> Task prompt: The records are to be copied exactly and in full.

> Records to process:
▬▬▬▬▬▬▬▬▬▬

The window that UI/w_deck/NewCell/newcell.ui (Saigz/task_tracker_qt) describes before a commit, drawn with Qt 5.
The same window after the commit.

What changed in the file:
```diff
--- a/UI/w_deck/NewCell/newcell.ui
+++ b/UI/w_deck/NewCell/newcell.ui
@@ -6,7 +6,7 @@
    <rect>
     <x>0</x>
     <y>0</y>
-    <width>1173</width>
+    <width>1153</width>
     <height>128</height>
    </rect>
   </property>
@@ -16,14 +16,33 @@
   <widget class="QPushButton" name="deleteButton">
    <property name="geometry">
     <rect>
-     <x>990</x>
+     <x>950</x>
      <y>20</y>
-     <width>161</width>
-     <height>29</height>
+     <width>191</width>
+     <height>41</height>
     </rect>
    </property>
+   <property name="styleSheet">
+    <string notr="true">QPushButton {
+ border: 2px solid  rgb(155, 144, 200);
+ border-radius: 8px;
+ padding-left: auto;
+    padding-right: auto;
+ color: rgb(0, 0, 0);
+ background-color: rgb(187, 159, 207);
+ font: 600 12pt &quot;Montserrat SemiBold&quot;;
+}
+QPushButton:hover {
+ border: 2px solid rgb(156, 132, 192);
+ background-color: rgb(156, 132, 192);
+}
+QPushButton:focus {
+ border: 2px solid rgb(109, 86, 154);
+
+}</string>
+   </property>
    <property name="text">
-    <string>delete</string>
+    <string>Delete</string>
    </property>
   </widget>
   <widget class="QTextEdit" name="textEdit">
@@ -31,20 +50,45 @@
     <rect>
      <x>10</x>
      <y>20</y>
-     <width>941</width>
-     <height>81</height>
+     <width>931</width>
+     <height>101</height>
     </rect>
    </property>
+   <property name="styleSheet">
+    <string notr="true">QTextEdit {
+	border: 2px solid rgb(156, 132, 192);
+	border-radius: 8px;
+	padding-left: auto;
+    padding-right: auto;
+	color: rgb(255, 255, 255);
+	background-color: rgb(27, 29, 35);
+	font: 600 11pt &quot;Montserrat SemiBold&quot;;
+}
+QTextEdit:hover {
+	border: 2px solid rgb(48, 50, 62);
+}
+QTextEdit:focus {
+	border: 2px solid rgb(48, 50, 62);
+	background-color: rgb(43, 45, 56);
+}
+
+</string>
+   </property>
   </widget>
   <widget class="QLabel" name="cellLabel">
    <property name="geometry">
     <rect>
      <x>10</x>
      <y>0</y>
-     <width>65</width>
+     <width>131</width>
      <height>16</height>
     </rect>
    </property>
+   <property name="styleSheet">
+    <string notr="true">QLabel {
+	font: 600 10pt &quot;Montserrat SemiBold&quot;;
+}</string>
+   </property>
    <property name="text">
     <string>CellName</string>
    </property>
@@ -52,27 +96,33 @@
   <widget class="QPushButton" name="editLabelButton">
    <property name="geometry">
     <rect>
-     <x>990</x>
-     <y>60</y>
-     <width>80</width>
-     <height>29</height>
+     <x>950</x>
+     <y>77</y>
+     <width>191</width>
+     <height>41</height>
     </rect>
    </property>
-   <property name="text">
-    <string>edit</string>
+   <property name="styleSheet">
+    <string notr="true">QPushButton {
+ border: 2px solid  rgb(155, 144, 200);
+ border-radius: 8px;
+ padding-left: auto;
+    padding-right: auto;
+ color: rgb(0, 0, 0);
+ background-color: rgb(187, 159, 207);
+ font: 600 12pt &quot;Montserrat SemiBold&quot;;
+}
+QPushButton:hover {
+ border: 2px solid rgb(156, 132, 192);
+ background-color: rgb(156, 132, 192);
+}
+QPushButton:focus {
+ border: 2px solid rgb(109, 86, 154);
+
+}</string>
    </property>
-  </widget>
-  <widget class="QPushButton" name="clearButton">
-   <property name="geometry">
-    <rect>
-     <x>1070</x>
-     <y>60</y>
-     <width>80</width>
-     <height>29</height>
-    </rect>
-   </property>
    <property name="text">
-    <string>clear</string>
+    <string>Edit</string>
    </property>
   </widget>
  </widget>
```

▬▬▬▬▬▬▬▬▬▬

> Your response:
The window that UI/w_deck/NewCell/newcell.ui (Saigz/task_tracker_qt) describes before a commit, drawn with Qt 5.
The same window after the commit.

What changed in the file:
```diff
--- a/UI/w_deck/NewCell/newcell.ui
+++ b/UI/w_deck/NewCell/newcell.ui
@@ -6,7 +6,7 @@
    <rect>
     <x>0</x>
     <y>0</y>
-    <width>1173</width>
+    <width>1153</width>
     <height>128</height>
    </rect>
   </property>
@@ -16,14 +16,33 @@
   <widget class="QPushButton" name="deleteButton">
    <property name="geometry">
     <rect>
-     <x>990</x>
+     <x>950</x>
      <y>20</y>
-     <width>161</width>
-     <height>29</height>
+     <width>191</width>
+     <height>41</height>
     </rect>
    </property>
+   <property name="styleSheet">
+    <string notr="true">QPushButton {
+ border: 2px solid  rgb(155, 144, 200);
+ border-radius: 8px;
+ padding-left: auto;
+    padding-right: auto;
+ color: rgb(0, 0, 0);
+ background-color: rgb(187, 159, 207);
+ font: 600 12pt &quot;Montserrat SemiBold&quot;;
+}
+QPushButton:hover {
+ border: 2px solid rgb(156, 132, 192);
+ background-color: rgb(156, 132, 192);
+}
+QPushButton:focus {
+ border: 2px solid rgb(109, 86, 154);
+
+}</string>
+   </property>
    <property name="text">
-    <string>delete</string>
+    <string>Delete</string>
    </property>
   </widget>
   <widget class="QTextEdit" name="textEdit">
@@ -31,20 +50,45 @@
     <rect>
      <x>10</x>
      <y>20</y>
-     <width>941</width>
-     <height>81</height>
+     <width>931</width>
+     <height>101</height>
     </rect>
    </property>
+   <property name="styleSheet">
+    <string notr="true">QTextEdit {
+	border: 2px solid rgb(156, 132, 192);
+	border-radius: 8px;
+	padding-left: auto;
+    padding-right: auto;
+	color: rgb(255, 255, 255);
+	background-color: rgb(27, 29, 35);
+	font: 600 11pt &quot;Montserrat SemiBold&quot;;
+}
+QTextEdit:hover {
+	border: 2px solid rgb(48, 50, 62);
+}
+QTextEdit:focus {
+	border: 2px solid rgb(48, 50, 62);
+	background-color: rgb(43, 45, 56);
+}
+
+</string>
+   </property>
   </widget>
   <widget class="QLabel" name="cellLabel">
    <property name="geometry">
     <rect>
      <x>10</x>
      <y>0</y>
-     <width>65</width>
+     <width>131</width>
      <height>16</height>
     </rect>
    </property>
+   <property name="styleSheet">
+    <string notr="true">QLabel {
+	font: 600 10pt &quot;Montserrat SemiBold&quot;;
+}</string>
+   </property>
    <property name="text">
     <string>CellName</string>
    </property>
@@ -52,27 +96,33 @@
   <widget class="QPushButton" name="editLabelButton">
    <property name="geometry">
     <rect>
-     <x>990</x>
-     <y>60</y>
-     <width>80</width>
-     <height>29</height>
+     <x>950</x>
+     <y>77</y>
+     <width>191</width>
+     <height>41</height>
     </rect>
    </property>
-   <property name="text">
-    <string>edit</string>
+   <property name="styleSheet">
+    <string notr="true">QPushButton {
+ border: 2px solid  rgb(155, 144, 200);
+ border-radius: 8px;
+ padding-left: auto;
+    padding-right: auto;
+ color: rgb(0, 0, 0);
+ background-color: rgb(187, 159, 207);
+ font: 600 12pt &quot;Montserrat SemiBold&quot;;
+}
+QPushButton:hover {
+ border: 2px solid rgb(156, 132, 192);
+ background-color: rgb(156, 132, 192);
+}
+QPushButton:focus {
+ border: 2px solid rgb(109, 86, 154);
+
+}</string>
    </property>
-  </widget>
-  <widget class="QPushButton" name="clearButton">
-   <property name="geometry">
-    <rect>
-     <x>1070</x>
-     <y>60</y>
-     <width>80</width>
-     <height>29</height>
-    </rect>
-   </property>
    <property name="text">
-    <string>clear</string>
+    <string>Edit</string>
    </property>
   </widget>
  </widget>
```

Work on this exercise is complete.